At a surface level, the premise of Finders Keepers doesn’t score many points in the originality stakes. That on its own, however, can be forgiven – in theory at least – if enough fun can be had with that familiarity. In the absence of a particularly fresh idea, there’s something to be said for playing to your strengths, but they’re in short supply here, and this is a rote, predictable demon-doll effort that can’t channel its scary imagery and strong central performance into anything that leaves a lasting impression.
The film’s opening is suitably gruesome, as police officers investigate a grisly murder scene. The setup is strong, and the imagery jarring, and as one cop is attacked by a blood-drenched child clutching a creepy doll, the scene cuts and flashes forward in time to single mother Alyson (Jaime Pressley, Not Another Teen Movie, My Name Is Earl) moving into the very same house with her daughter Claire (Kylie Rogers, the film’s obvious star). Early on, Claire discovers the doll from the opening scene hidden in the house, and quickly becomes preoccupied with it. As her behaviour becomes increasingly erratic, tensions mount and the body count rises, and Alyson must solve the mystery behind the chaos before it’s too late.
From here, Finders Keepers is predictable to the very last beat. Frittering away Saw‘s Tobin Bell as a peculiarly mustachioed child psychologist, a couple of effectively creepy kills can’t pull this back on track.
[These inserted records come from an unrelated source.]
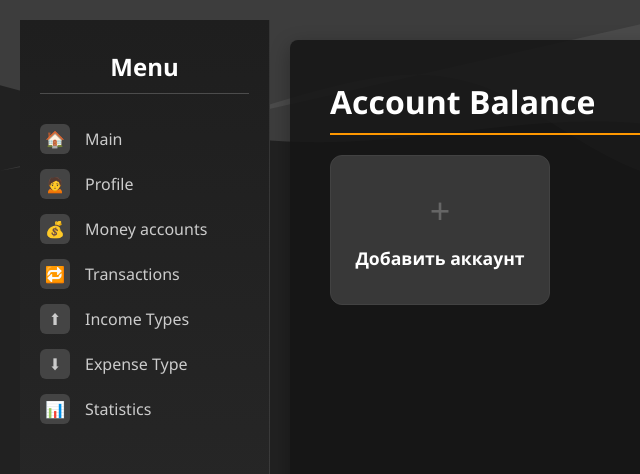
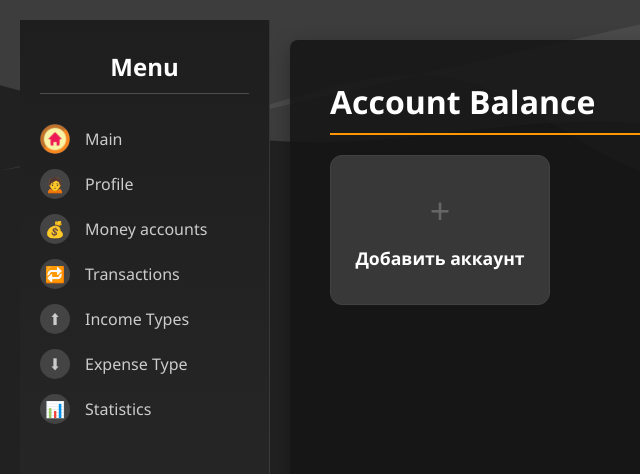
Before and after one commit to zero-mistake-mindset-corp/MoneyF, a plain HTML site: page dashboard.html in a window 1280 px wide. Shown: the top 474 px of the page, 0-640 px from the left. Drawn offline with Linux system fonts and the light colour scheme; no server answers; sample sign-in values are in the browser's storage.

Commit message:
dashboard update icon

```diff
--- a/dashboard.html
+++ b/dashboard.html
@@ -35,7 +35,7 @@
         <ul>
           <li>
             <a href="#" class="sidebar-link">
-              <span class="icon-square">🏠</span>
+              <img class="icon-square" src="icons/home.png"></img>
               <span class="link-text">Main</span>
             </a>
           </li>
--- a/styles/dashboard.css
+++ b/styles/dashboard.css
@@ -60,7 +60,7 @@
   height: 30px;
   background: #444;
   margin-right: 15px;
-  border-radius: 6px;
+  border-radius: 30px;
   text-align: center;
   line-height: 30px;
   transition: background 0.3s;
```
Also changed, not shown: icons/home.png (added).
Tropes are visited and revisited: the inevitable pet deaths, the feverish combing through conveniently expositional newspaper articles, the character deaths you can spot twenty minutes before they happen, and most egregious of all, the age-old demon/possession standard: a Hispanic character who is introduced solely to assist in deconstructing the mythology of whatever entity happens to be terrorising the family.
At the centre of the film’s limited appeal is Rogers. Alternating where necessary between innocence and intimidation, she’s the breakout star of the feature. Elsewhere, some visually satisfying deaths and some polished work from director Alexander Yellen lend the project some substance, but it’s not enough to propel Finders Keepers from the bargain bin.